What you need to do: Restate the full listing word for word; images stay out of it.
======== Recorded information ========
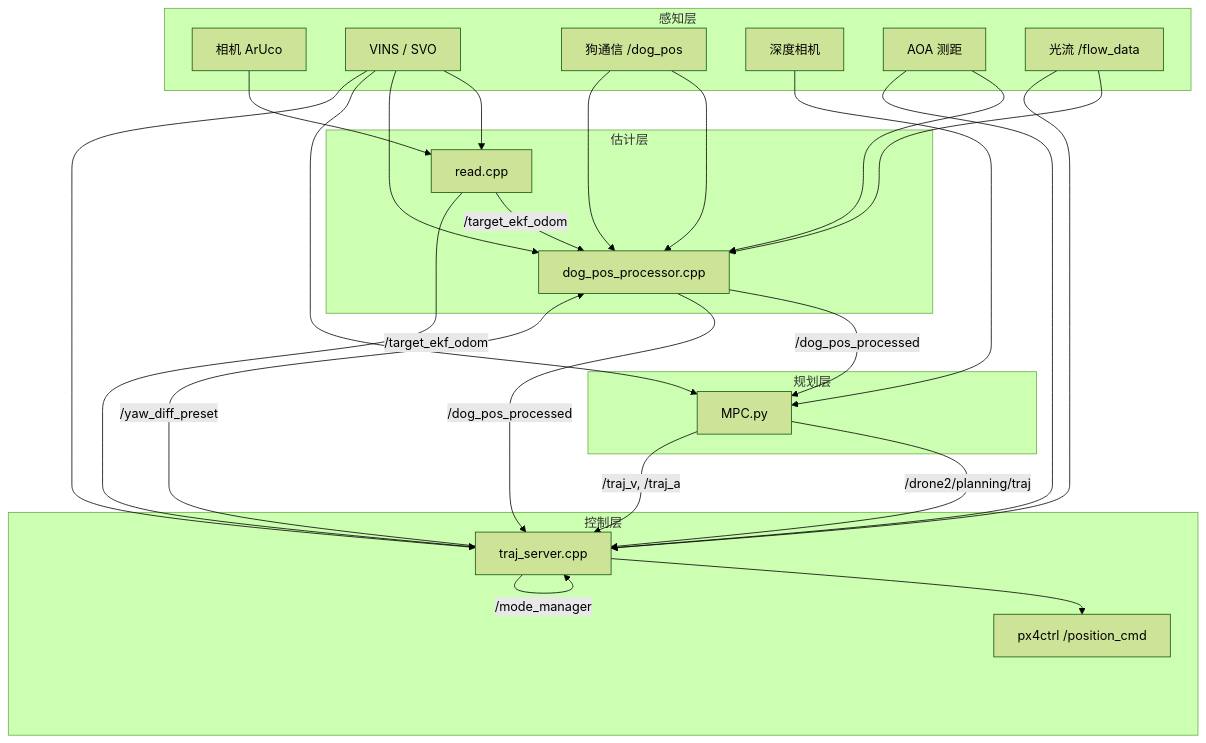
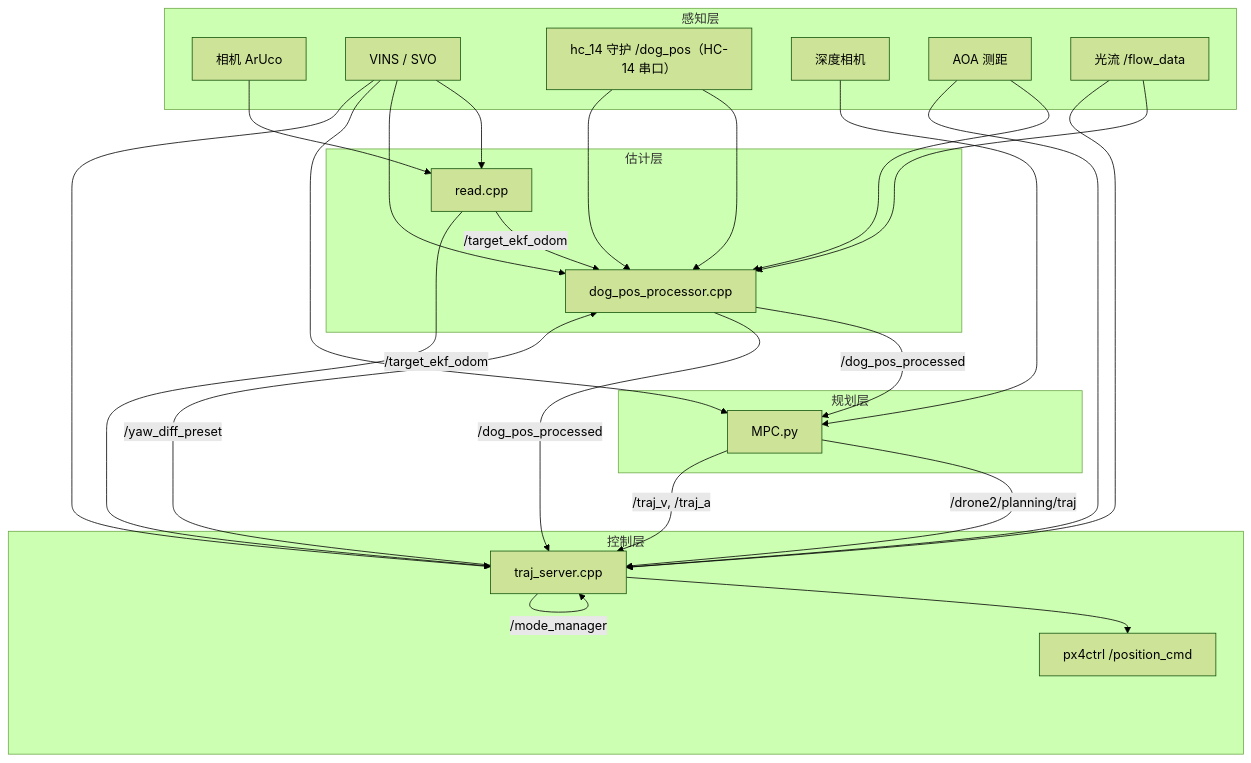
Before and after one commit to Mikey-Ma-king/Fast-Drone-250: the diagram in readme.md, drawn with Mermaid (forest theme). The commit also changed other lines of this file and 4 other files, not shown here.

````diff
--- a/readme.md
+++ b/readme.md
@@ -49,51 +50,51 @@
 ```mermaid
 flowchart TB
     subgraph Sensing["感知层"]
         CAM["相机 ArUco"]
         VINS["VINS / SVO"]
-        DOG_RAW["狗通信 /dog_pos"]
+        DOG_RAW["hc_14 守护 /dog_pos（HC-14 串口）"]
         DEPTH["深度相机"]
         AOA["AOA 测距"]
         FLOW["光流 /flow_data"]
     end
 
     subgraph Estimation["估计层"]
         READ["read.cpp"]
         DPP["dog_pos_processor.cpp"]
     end
 
     subgraph Planning["规划层"]
         MPC["MPC.py"]
     end
 
     subgraph Control["控制层"]
         TS["traj_server.cpp"]
         PX4["px4ctrl /position_cmd"]
     end
 
     CAM --> READ
     VINS --> READ
     VINS --> DPP
     DOG_RAW --> DPP
     READ -->|/target_ekf_odom| DPP
     READ -->|/target_ekf_odom| TS
     AOA --> DPP
     AOA --> TS
     FLOW --> DPP
     FLOW --> TS
 
     DOG_RAW --> DPP
     DPP -->|/dog_pos_processed| MPC
     DPP -->|/dog_pos_processed| TS
 
     VINS --> MPC
     VINS --> TS
     DEPTH --> MPC
 
     MPC -->|/drone2/planning/traj| TS
     MPC -->|/traj_v, /traj_a| TS
 
     TS --> PX4
     TS -->|/mode_manager| TS
     TS -->|/yaw_diff_preset| DPP
 ```
````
========
Answer box:
Before and after one commit to Mikey-Ma-king/Fast-Drone-250: the diagram in readme.md, drawn with Mermaid (forest theme). The commit also changed other lines of this file and 4 other files, not shown here.

````diff
--- a/readme.md
+++ b/readme.md
@@ -49,51 +50,51 @@
 ```mermaid
 flowchart TB
     subgraph Sensing["感知层"]
         CAM["相机 ArUco"]
         VINS["VINS / SVO"]
-        DOG_RAW["狗通信 /dog_pos"]
+        DOG_RAW["hc_14 守护 /dog_pos（HC-14 串口）"]
         DEPTH["深度相机"]
         AOA["AOA 测距"]
         FLOW["光流 /flow_data"]
     end
 
     subgraph Estimation["估计层"]
         READ["read.cpp"]
         DPP["dog_pos_processor.cpp"]
     end
 
     subgraph Planning["规划层"]
         MPC["MPC.py"]
     end
 
     subgraph Control["控制层"]
         TS["traj_server.cpp"]
         PX4["px4ctrl /position_cmd"]
     end
 
     CAM --> READ
     VINS --> READ
     VINS --> DPP
     DOG_RAW --> DPP
     READ -->|/target_ekf_odom| DPP
     READ -->|/target_ekf_odom| TS
     AOA --> DPP
     AOA --> TS
     FLOW --> DPP
     FLOW --> TS
 
     DOG_RAW --> DPP
     DPP -->|/dog_pos_processed| MPC
     DPP -->|/dog_pos_processed| TS
 
     VINS --> MPC
     VINS --> TS
     DEPTH --> MPC
 
     MPC -->|/drone2/planning/traj| TS
     MPC -->|/traj_v, /traj_a| TS
 
     TS --> PX4
     TS -->|/mode_manager| TS
     TS -->|/yaw_diff_preset| DPP
 ```
````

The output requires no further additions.